*EXERCISE REQUIREMENTS:* If a line in the entries below holds the string "whatsappUrl", copy it.

*PROVIDED DATA:*
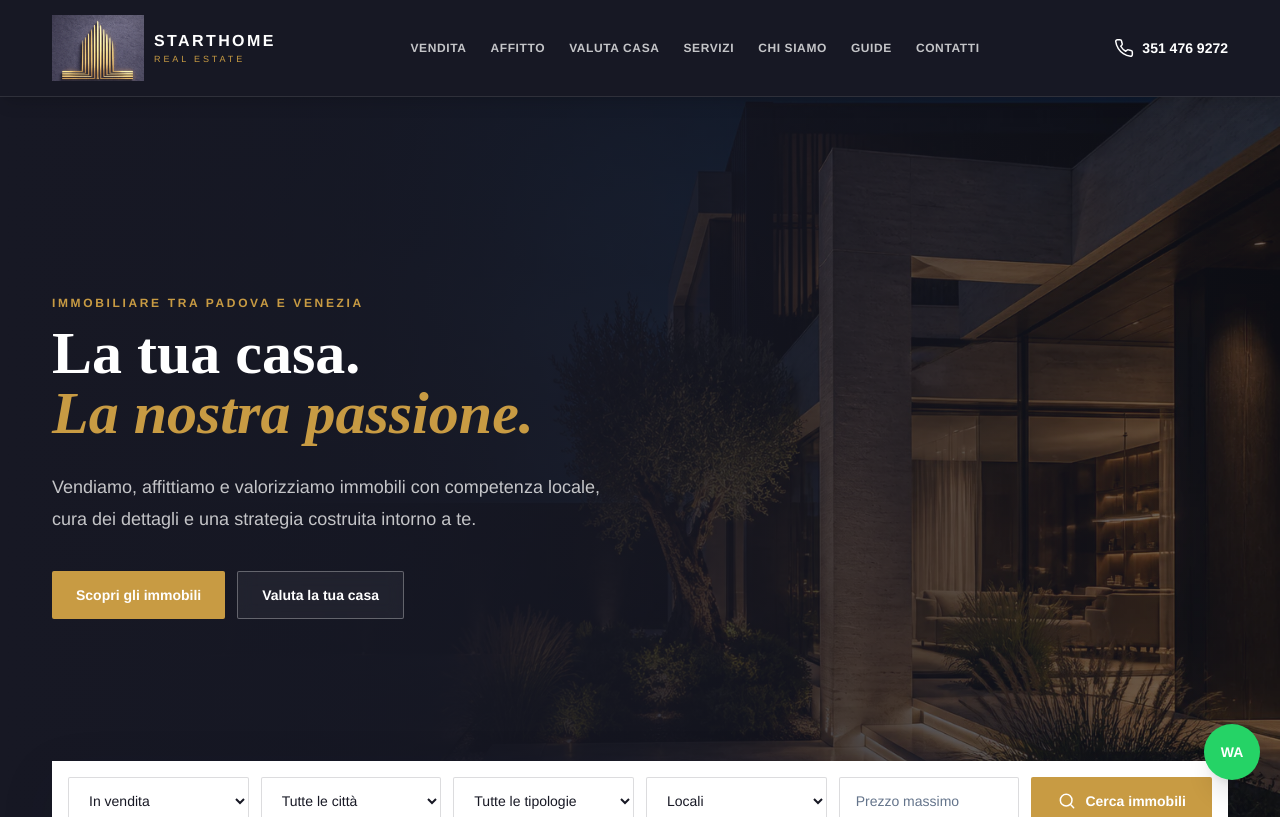
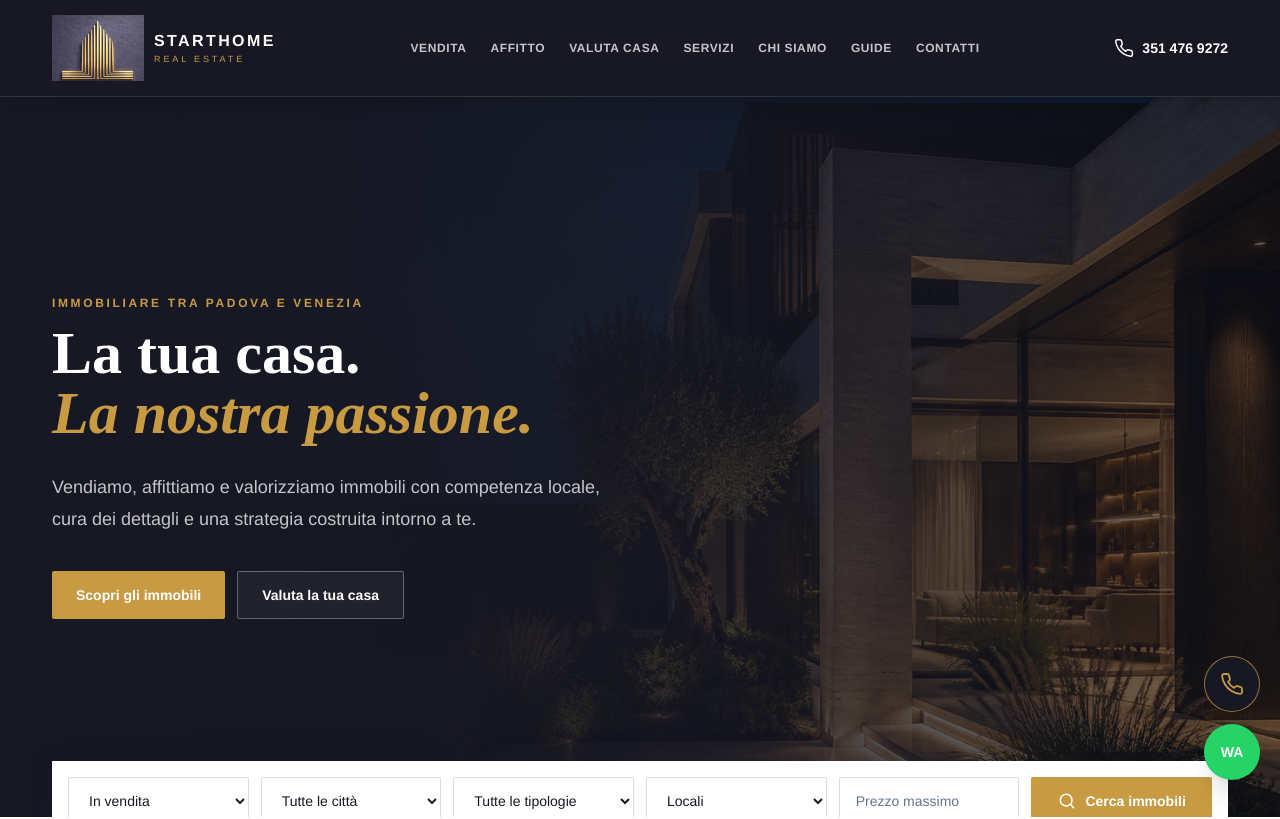
Before and after one commit to STARTHOME06/starthome-real-estate, a Next.js app: page / in a window 1280 px wide. Shown: the top 819 px of the page. Built offline with nearby package versions, Linux system fonts and the light colour scheme.

Commit message:
Add floating call button

```diff
--- a/components/WhatsApp.tsx
+++ b/components/WhatsApp.tsx
@@ -1,5 +1,25 @@
-import { whatsappUrl } from "@/lib/site";
+import { Icon } from "@/components/Icons";
+import { site, whatsappUrl } from "@/lib/site";
 
 export function WhatsApp() {
-  return <a href={whatsappUrl("Buongiorno STARTHOME REAL ESTATE, vorrei ricevere informazioni.")} target="_blank" rel="noreferrer" aria-label="Scrivi a STARTHOME REAL ESTATE su WhatsApp" className="fixed bottom-5 right-5 z-50 grid h-14 w-14 place-items-center rounded-full bg-[#25D366] text-sm font-black text-white shadow-xl transition hover:scale-105">WA</a>;
+  return <div className="fixed bottom-5 right-5 z-50 flex flex-col gap-3">
+    <a
+      href={`tel:${site.phoneHref}`}
+      aria-label={`Chiama STARTHOME REAL ESTATE al ${site.phoneDisplay}`}
+      title={`Chiama ${site.phoneDisplay}`}
+      className="grid h-14 w-14 place-items-center rounded-full border border-gold/70 bg-ink text-gold shadow-xl transition hover:scale-105 hover:bg-navy focus:outline-none focus:ring-2 focus:ring-gold focus:ring-offset-2"
+    >
+      <Icon name="phone" className="h-6 w-6"/>
+    </a>
+    <a
+      href={whatsappUrl("Buongiorno STARTHOME REAL ESTATE, vorrei ricevere informazioni.")}
+      target="_blank"
+      rel="noreferrer"
+      aria-label="Scrivi a STARTHOME REAL ESTATE su WhatsApp"
+      title="Scrivi su WhatsApp"
+      className="grid h-14 w-14 place-items-center rounded-full bg-[#25D366] text-sm font-black text-white shadow-xl transition hover:scale-105 focus:outline-none focus:ring-2 focus:ring-[#25D366] focus:ring-offset-2"
+    >
+      WA
+    </a>
+  </div>;
 }
```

*REPLY:*
-import { whatsappUrl } from "@/lib/site";
+import { site, whatsappUrl } from "@/lib/site";
-  return <a href={whatsappUrl("Buongiorno STARTHOME REAL ESTATE, vorrei ricevere informazioni.")} target="_blank" rel="noreferrer" aria-label="Scrivi a STARTHOME REAL ESTATE su WhatsApp" className="fixed bottom-5 right-5 z-50 grid h-14 w-14 place-items-center rounded-full bg-[#25D366] text-sm font-black text-white shadow-xl transition hover:scale-105">WA</a>;
+      href={whatsappUrl("Buongiorno STARTHOME REAL ESTATE, vorrei ricevere informazioni.")}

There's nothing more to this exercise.